God knows what it must have looked like from the shore (akin a foal taking its first few steps I imagine), but standing I was. And that’s how I know what it must have felt like to ride a bike for this first time. I almost felt like screaming ‘Look dad, I’m doing it’, except it wasn’t my dad smiling back this time, it was a blond surf instructor called Griff.
Pretty much from that moment on, I was totally hooked, and with some occasional advice and help from the shore when needed, my confidence and ability levels started to grow and grow.
Of course, as the name might suggest, The Surf Experience is more than about just what happens on the water. As much fun as that is, there’s also plenty of time when you’re not on the beach. But there’s definitely a more complete surfing holiday experience on offer here.
The Surf Experience’s surf house is situated right in the middle of the old town of Lagos. It’s a colourful and very friendly place – more like staying with some good friends than in a conventional hostel. All the staff and instructors make you feel like part of the family, with everyone introducing themselves and making you feel right at home. Within a few hours of arriving, it already felt like we had our own little gang.
It’s a surfing holiday, so if you’re expecting the Ritz then you’re probably in the wrong place but that being said, rooms are spot on, the shared bathrooms spotless sand communal areas very comfortable. In short, it’s a very well run surf house with everything you would expect, including a couple of relaxing roof terraces for chilling out after a big day on the waves.
You can also choose to stay in a ‘pensao’ (small guest house) just around the corner, a double studio or in a boutique apartment if communal living isn’t your thing.

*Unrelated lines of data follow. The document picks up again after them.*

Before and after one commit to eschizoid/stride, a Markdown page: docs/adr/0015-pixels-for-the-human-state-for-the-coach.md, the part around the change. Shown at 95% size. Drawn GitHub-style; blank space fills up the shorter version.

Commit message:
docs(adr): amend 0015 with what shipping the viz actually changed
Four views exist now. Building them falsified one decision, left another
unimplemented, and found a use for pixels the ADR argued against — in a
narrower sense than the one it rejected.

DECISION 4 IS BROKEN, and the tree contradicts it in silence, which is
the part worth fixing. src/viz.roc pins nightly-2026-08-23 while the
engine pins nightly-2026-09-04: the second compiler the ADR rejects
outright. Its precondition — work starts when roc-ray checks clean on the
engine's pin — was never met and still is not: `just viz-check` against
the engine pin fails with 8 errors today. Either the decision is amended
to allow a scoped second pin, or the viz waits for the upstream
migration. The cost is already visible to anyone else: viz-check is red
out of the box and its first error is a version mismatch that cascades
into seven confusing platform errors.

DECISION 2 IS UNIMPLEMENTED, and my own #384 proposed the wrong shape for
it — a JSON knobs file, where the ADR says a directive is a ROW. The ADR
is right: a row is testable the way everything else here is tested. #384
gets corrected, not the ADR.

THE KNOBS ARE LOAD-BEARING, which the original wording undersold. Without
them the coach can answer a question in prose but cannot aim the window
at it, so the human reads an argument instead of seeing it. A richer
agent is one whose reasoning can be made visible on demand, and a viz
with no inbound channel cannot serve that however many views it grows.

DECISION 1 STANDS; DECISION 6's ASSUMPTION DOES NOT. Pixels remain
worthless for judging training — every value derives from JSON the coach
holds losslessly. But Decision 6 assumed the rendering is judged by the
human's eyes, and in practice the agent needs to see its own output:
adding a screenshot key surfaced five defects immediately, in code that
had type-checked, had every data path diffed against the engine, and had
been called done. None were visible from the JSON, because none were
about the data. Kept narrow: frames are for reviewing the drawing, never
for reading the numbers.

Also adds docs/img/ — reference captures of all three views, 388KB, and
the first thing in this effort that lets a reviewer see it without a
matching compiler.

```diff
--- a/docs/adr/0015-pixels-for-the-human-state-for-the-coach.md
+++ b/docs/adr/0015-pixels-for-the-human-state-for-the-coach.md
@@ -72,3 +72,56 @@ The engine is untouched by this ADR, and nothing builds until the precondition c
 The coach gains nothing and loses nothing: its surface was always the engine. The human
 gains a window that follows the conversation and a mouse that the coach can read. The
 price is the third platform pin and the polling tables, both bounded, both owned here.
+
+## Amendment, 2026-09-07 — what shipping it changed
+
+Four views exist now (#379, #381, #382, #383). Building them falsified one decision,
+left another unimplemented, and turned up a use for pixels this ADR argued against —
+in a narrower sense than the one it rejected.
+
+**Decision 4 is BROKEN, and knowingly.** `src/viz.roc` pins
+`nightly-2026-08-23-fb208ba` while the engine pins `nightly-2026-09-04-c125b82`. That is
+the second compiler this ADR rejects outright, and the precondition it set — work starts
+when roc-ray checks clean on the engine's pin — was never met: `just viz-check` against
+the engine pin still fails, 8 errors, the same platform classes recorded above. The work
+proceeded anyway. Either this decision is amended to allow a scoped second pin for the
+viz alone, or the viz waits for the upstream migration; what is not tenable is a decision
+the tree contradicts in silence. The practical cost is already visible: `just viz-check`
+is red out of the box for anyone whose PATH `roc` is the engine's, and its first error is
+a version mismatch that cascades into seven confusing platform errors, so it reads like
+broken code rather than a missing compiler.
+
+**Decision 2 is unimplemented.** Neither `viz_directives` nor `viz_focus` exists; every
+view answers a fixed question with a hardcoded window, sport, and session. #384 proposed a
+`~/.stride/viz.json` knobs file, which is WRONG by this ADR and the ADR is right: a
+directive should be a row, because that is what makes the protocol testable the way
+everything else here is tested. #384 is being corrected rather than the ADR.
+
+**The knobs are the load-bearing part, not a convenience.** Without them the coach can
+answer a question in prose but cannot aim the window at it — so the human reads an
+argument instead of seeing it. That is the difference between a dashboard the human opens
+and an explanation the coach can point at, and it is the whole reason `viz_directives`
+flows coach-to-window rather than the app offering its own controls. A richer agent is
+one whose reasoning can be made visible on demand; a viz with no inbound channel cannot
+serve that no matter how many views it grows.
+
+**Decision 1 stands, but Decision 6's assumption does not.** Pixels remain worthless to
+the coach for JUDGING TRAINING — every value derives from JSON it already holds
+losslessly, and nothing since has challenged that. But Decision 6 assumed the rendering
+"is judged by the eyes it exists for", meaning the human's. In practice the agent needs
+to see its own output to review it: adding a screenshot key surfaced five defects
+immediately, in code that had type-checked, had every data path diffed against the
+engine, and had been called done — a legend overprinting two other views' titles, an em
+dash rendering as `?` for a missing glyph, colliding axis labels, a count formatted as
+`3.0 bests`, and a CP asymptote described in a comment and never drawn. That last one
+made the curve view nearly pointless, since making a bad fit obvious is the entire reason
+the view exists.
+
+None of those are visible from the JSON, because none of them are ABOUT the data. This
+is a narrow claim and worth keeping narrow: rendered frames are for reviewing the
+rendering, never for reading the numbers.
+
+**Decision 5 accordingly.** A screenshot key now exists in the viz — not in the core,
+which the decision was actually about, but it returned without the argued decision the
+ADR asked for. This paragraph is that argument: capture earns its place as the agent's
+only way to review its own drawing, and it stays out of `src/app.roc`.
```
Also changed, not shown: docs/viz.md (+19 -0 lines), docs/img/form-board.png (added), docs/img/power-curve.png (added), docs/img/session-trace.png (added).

Lagos itself is something of a party town, overflowing with bars and clubs yet managing to stay well the right side of tacky resort. There’s clearly plenty of fun to be had but this isn’t the kind of lad and laddette booze-cruise destination you’ve seen on the telly. It still retains much of it’s Portuguese small fishing town charm, with restaurant-lined squares and a peaceful harbour.
As I mentioned above – and as anyone who’s been surfing before knows – it’s exhausting stuff so you need to stay well fuelled. Breakfasts are included, so fill up on cereals, fruit and whatever else is going.
Lunch on your surf days is also provided. It was good and there was plenty of it. Filling chicken wraps, potato salads, fruit, cold cuts – nothing spectacular but tasty and exactly the kind of stuff you need for extra energy.
One evening during my stay (and a regular occurrence I’m led to believe) there was a barbecue cooked up back in the surf house’s roof terrace. For €15 it was all you could eat and all the sangria you could drink, and a great night with my new surfing chums.
As a complete novice surfer, my experience of surf camps is a little limited, but I can only speak from my experience. The Surf Experience clearly know what they’re doing and, judging by some of the pictures on the walls, how to throw a party too.
The welcome couldn’t have been warmer from all the staff, and not in a fake of faux hospitality way (no nailed on smiles here). It would be very easy for these surf boys and girls to look down their noses at clueless beginners like myself but they all seemed to have a genuine interest and desire to see us all having a good time.
And when I did manage to get standing and start surfing, they all seemed pleased. Maybe not as much as my dad would have been when I first rode a bike, but it was the next best thing. All in all an amazing time was had and I couldn’t recommend The Surf Experience highly enough.
We hope you found this review of the Surf Experience useful? If you want to learn to surf in Lagos or fancy a surf holiday with the Surf Experience then check out: www.surf-experience.com